When to Believe. When to Doubt. When to Shout. When to Drop Everything and RUN.

My New Yorker Desk Calendar entry for Thursday, April 26 posed an interesting puzzler
If you put a coin in an empty bottle and insert a cork into the neck of the bottle, how could you remove the coin without taking the cork out or breaking the bottle?

This reminded me of a blog entry from “The Archdruid Report”, March 27, 2007. (Don’t you love the Internet? How would I have ever found this in the Orange County Library?)

Anyway, the Druid report tells of how a few hundred years ago, a clever Southeast Asian hunter devised a monkey trap by observing how monkeys think, He (or was it a she?) constructed a narrow-necked gourd and rope staked to the ground, with a chunk of the monkey’s favorite food inside. The monkey puts its little hand in to grab the food, but can’t get the food and hand out. More often than not, the monkey will keep trying to get the food out, instead of running away when the hunter appears. Short term goals instead of looking at the long run.

How would you get the food out?

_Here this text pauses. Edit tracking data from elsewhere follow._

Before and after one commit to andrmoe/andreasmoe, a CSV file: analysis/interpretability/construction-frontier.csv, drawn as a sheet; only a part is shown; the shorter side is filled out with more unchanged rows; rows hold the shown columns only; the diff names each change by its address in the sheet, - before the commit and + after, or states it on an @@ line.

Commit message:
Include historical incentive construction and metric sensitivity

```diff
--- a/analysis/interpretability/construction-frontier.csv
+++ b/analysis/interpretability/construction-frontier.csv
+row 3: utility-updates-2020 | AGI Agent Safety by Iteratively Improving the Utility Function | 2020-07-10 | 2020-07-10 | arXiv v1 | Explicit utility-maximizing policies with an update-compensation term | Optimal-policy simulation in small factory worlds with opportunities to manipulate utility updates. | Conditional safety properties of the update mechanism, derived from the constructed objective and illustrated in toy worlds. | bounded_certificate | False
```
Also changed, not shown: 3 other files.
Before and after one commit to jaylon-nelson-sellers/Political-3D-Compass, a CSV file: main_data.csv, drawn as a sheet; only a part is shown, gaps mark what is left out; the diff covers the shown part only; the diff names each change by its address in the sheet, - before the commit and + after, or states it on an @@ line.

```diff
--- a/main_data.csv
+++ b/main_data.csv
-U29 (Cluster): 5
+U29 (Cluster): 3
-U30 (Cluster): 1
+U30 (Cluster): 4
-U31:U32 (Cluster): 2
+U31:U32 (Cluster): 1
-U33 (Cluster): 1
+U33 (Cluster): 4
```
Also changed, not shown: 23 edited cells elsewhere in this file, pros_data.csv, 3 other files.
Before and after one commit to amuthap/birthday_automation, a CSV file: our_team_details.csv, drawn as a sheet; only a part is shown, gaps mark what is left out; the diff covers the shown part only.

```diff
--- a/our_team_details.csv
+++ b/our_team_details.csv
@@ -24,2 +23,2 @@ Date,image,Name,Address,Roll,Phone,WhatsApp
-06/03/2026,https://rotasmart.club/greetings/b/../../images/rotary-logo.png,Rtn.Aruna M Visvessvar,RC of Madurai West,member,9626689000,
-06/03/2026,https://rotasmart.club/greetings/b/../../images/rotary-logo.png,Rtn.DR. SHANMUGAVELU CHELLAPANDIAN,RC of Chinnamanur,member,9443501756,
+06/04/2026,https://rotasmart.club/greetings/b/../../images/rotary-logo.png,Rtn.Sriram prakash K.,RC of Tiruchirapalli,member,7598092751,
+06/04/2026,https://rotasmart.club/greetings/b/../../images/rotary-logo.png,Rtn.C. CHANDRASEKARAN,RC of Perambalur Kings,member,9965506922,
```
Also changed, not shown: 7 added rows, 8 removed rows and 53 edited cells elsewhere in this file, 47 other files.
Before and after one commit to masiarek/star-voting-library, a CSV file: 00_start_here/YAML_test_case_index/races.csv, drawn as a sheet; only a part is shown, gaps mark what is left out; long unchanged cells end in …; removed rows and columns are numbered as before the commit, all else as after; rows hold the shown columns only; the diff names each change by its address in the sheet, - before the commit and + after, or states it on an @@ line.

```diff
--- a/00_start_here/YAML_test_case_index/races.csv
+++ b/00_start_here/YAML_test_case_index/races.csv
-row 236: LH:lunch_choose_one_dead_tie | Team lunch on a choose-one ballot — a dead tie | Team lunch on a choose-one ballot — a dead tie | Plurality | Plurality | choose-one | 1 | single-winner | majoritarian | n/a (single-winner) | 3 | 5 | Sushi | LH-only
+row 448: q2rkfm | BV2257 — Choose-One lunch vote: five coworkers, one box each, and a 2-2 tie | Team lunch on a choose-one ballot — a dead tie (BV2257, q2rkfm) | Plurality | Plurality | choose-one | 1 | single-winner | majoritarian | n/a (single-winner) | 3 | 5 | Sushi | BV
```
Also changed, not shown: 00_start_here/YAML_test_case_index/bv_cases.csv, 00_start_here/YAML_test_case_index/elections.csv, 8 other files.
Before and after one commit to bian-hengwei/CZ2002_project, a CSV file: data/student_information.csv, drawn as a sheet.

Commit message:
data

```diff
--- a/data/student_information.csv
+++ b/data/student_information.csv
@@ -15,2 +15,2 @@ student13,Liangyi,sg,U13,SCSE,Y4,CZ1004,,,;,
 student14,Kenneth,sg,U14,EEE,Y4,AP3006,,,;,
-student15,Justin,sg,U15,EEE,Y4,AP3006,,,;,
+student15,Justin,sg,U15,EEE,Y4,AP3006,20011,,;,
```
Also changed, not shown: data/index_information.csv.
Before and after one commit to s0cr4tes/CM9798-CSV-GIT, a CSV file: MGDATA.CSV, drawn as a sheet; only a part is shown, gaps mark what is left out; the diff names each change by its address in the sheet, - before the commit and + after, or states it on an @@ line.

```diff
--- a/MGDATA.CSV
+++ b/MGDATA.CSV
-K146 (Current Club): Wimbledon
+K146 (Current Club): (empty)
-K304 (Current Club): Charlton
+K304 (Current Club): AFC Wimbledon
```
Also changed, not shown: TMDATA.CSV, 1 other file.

Stop. If you’re thinking about it, you’re already deep into the nut of the dilemma. Einstein put if this way: There’s no use trying to solve a problem using the same thinking that got you into the problem in the first place.

While floundering around the Internet with this puzzle, I found several who tied attempts to solve our fossil fuel energy crisis by substitution instead of stepping way out of the box and coming up with another way to exist, to move, to create energy. In this respect, we’re no more advanced than the hairless monkeys about to be captured or, worse yet, eaten alive.

Now, how will you get the money out of the bottle without breaking the bottle or disturbing the cork? The answer is only a click and scroll away.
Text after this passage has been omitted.